> _Required work_
Each line that includes the word "True" should be copied from the records.

Itemized modification records:
-- Opening Marker --

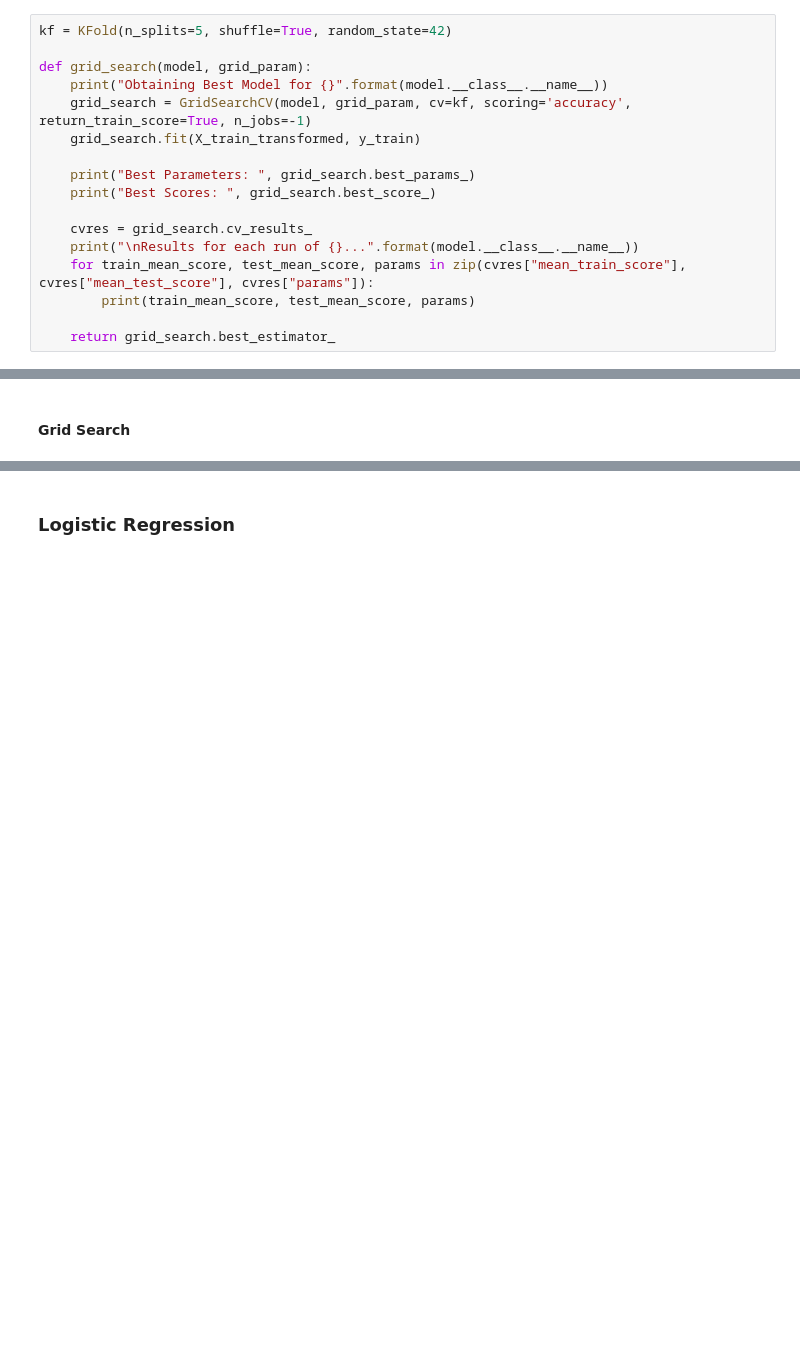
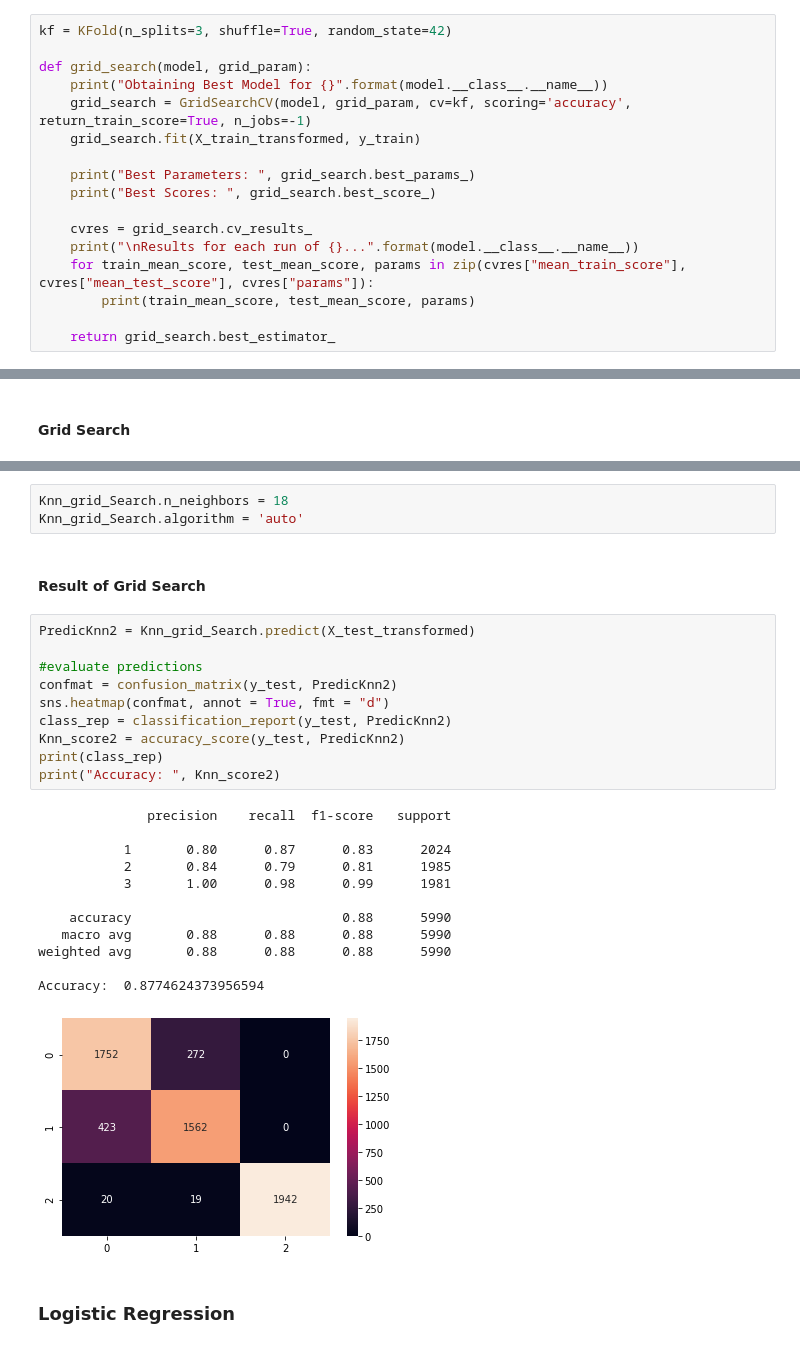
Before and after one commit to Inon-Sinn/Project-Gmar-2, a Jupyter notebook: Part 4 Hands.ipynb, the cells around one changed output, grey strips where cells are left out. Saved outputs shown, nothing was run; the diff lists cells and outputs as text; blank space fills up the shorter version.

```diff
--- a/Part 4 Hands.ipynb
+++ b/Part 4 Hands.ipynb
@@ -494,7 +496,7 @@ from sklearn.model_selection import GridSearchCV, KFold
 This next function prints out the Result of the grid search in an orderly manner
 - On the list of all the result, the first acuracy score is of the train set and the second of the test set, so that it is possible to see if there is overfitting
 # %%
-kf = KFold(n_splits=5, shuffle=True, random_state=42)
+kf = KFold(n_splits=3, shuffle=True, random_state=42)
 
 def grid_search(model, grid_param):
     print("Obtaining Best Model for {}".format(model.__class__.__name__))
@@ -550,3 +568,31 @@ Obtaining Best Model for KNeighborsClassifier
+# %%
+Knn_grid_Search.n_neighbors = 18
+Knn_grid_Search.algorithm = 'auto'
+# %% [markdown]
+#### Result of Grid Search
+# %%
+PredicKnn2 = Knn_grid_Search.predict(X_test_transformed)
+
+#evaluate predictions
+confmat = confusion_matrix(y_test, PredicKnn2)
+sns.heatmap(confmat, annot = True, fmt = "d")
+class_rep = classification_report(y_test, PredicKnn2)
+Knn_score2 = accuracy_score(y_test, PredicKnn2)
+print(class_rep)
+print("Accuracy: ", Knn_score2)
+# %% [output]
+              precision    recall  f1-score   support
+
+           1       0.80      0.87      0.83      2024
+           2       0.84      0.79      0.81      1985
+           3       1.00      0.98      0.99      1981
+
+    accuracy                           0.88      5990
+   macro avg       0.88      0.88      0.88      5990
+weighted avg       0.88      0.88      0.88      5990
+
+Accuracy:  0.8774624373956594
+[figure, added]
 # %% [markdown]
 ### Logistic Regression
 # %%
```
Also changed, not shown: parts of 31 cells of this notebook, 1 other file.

-- Closing Marker --

> _Answer space_
-kf = KFold(n_splits=5, shuffle=True, random_state=42)
+kf = KFold(n_splits=3, shuffle=True, random_state=42)
+sns.heatmap(confmat, annot = True, fmt = "d")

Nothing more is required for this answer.